“I have been shooting for over 25 years now. A book of my nudes was published in 2006 by Bruno Gmunder called Shades of Desire. My commercial work has appeared in T.V. Guide, People, The Advocate, Palm Springs Life and other magazines. As for goals, I am fortunate to have reached a few of them with the book and winning the Emerging Erotic Artist Award from Tom of Finland Foundation. I seem to be hired commercially mostly for portraits of actors and artists…”
Jorgensen was born in Pittsburgh, Pennsylvania, in 1964. He picked up his first camera at a young age and was hooked. Moving to Los Angeles in 1985, Jorgensen’s work took a turn when a friend asked him to take some nudes. “It opened up a whole new way of expression for me, and I began asking friends to pose for me. Those early images allowed me a certain intimacy in the images because of my familiarity with the subjects.”
His photography has also appeared in the anthologies Ecce Homo, Nudes Index IX, and Naked. In Los Angeles, his work was shown at Highways Performance Space & Gallery and in Palm Springs at The Jerry Miller Gallery of Contemporary Photography. In 2009, he was a judge for the Tom of Finland Emerging Artist Competition. Jorgensen was also a film and fashion historian, and collector. He authored three books on Hollywood history, wrote profiles on celebrities and penned an article on Robert Mapplethorpe for Palm Springs Life.
A NEW LEASE ON LIFE…
Imagine a parent’s surprise and dismay when a child says he is not going to become a banker or a lawyer – he is going to become an artist. Now imagine the parent’s reaction when they discover the child isn’t painting sunny landscapes or vases of flowers. He’s painting men. Naked men. Fucking.
This is only one scenario in the offbeat life of an erotic artist.

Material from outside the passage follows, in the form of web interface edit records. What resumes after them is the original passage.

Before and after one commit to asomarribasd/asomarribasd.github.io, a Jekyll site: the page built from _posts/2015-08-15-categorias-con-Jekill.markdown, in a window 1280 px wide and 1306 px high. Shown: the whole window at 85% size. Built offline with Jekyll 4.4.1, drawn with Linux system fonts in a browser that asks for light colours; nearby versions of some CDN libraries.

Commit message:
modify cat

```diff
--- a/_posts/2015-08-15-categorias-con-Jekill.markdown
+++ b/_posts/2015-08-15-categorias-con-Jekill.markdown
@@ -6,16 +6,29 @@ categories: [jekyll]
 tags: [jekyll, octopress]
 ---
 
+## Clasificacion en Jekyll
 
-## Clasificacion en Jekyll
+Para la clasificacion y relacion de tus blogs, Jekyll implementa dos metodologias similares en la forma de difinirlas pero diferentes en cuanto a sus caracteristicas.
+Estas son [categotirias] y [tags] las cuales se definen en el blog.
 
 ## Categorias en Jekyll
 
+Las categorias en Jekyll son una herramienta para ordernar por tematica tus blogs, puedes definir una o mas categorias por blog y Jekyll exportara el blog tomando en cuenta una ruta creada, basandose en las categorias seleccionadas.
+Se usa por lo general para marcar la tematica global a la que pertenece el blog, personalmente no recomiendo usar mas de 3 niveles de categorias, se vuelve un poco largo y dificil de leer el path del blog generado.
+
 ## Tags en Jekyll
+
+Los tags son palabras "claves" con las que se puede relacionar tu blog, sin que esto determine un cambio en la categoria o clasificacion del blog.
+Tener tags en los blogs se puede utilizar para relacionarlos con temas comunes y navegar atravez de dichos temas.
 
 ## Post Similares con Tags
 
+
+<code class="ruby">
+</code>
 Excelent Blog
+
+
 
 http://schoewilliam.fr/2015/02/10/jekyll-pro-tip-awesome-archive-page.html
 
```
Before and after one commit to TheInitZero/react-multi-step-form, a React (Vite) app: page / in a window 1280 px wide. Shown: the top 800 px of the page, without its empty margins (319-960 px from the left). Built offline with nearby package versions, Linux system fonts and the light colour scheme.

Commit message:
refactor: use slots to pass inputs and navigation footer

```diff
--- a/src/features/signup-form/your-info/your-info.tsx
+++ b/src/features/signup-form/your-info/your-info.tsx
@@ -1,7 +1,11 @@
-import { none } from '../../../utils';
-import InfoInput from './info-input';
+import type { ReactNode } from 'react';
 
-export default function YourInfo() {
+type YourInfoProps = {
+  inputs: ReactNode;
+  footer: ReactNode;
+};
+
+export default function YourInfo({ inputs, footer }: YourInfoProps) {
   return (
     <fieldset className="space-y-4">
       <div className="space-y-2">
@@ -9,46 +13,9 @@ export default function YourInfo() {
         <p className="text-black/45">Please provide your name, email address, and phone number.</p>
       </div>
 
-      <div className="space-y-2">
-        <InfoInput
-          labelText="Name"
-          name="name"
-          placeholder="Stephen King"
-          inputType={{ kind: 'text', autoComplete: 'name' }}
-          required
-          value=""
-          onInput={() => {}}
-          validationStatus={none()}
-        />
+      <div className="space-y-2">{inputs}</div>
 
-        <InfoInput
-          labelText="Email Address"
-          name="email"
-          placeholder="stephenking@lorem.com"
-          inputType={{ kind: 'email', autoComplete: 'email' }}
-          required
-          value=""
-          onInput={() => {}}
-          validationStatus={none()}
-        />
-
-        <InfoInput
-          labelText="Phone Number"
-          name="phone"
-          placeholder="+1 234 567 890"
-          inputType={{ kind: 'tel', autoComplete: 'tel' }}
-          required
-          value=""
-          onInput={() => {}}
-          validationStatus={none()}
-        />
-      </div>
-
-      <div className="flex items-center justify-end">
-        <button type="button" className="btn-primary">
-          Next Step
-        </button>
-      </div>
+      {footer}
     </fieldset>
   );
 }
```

Much like my homosexuality, my photographing nude men is not a choice. It is something I am compelled to do. Perhaps it is because I was a fat as a child that the male nude is the perfect way of conveying vulnerability to me. Or perhaps it is because of my own body image problems that I use the images to say, “Look, I may not appear like this on the outside, but this is the beauty that is in my head.” Whatever the reason, it is my way of communicating through a visual language.
I don’t know if any artist fully understands how his brain transfers his creative thought processes through his hands to create art out of a blank canvas, a hunk of clay, or unexposed film. However, I do know that process is a very fragile one.
When I won the Grand Prize in the Tom of Finland Emerging Erotic Artist Competition last year (tying with the artist Lalo), my creative spirit was quite literally dying. The loss of both my lover and mother to cancer within a period of a year and a half had rendered me nearly incapable of taking photographs. I understood well the spiraling depression that was felt by so many of my friends who had lost a succession of lovers and friends to AIDS in the 1980s and ’90s.
I had entered the Emerging Erotic Artist Contest at the urging of a friend who had been involved with the Foundation. I wasn’t sure that entering the contest was a good idea, as the shock of losing two people so close to me had left me seemingly unable to communicate through my visual medium anymore, and I felt lost. But I put one foot in front of the other, slipped the photograph in the envelope, licked the stamps, and sent the package on its way.
The weekend of the Erotic Art Fair was surreal. Congratulations came from many of the photographers and artists whose work I had always admired.
At the Awards ceremony, I had an epiphany. As I listened to Foundation President & Cofounder Durk Dehner’s speech on the legacy of the artist Quaintance, and the importance of artists documenting their own work, I looked out at the crowd of artists, and wondered if anyone was documenting them as they worked.
I turned to the artist sitting next to me, who was visiting from France, and asked if I might photograph him. He agreed, and the blood began flowing again from my brain to my shutter finger. Consequently, I have had the most productive year of my photographic career, not only creating the erotic artist series, but also photographing an entire new series of nudes.
Despite the great strides that book and card publishers have made in embracing male nudes in the last two decades, creating them and showing them to a mainstream public is still an uphill battle. Photographing male nudes outdoors is problematic, at best. And finding a gallery that shows male nudes by an unknown photographer is no easy feat. But the encouragement I have received from the Foundation this past year has been invaluable and I persist.
When you buy a work by an erotic artist, or indeed any artist, your association with that artist does not end with your going home and displaying your purchase. You have provided that artist with the encouragement that someone has connected with his work and given him the financial resources he needs to keep creating. Never underestimate the power of that.
It is, happily, what keeps us from having to become bankers and lawyers.
Published: 9th February 2024Tags: Jay Jorgensen
Categorised in: News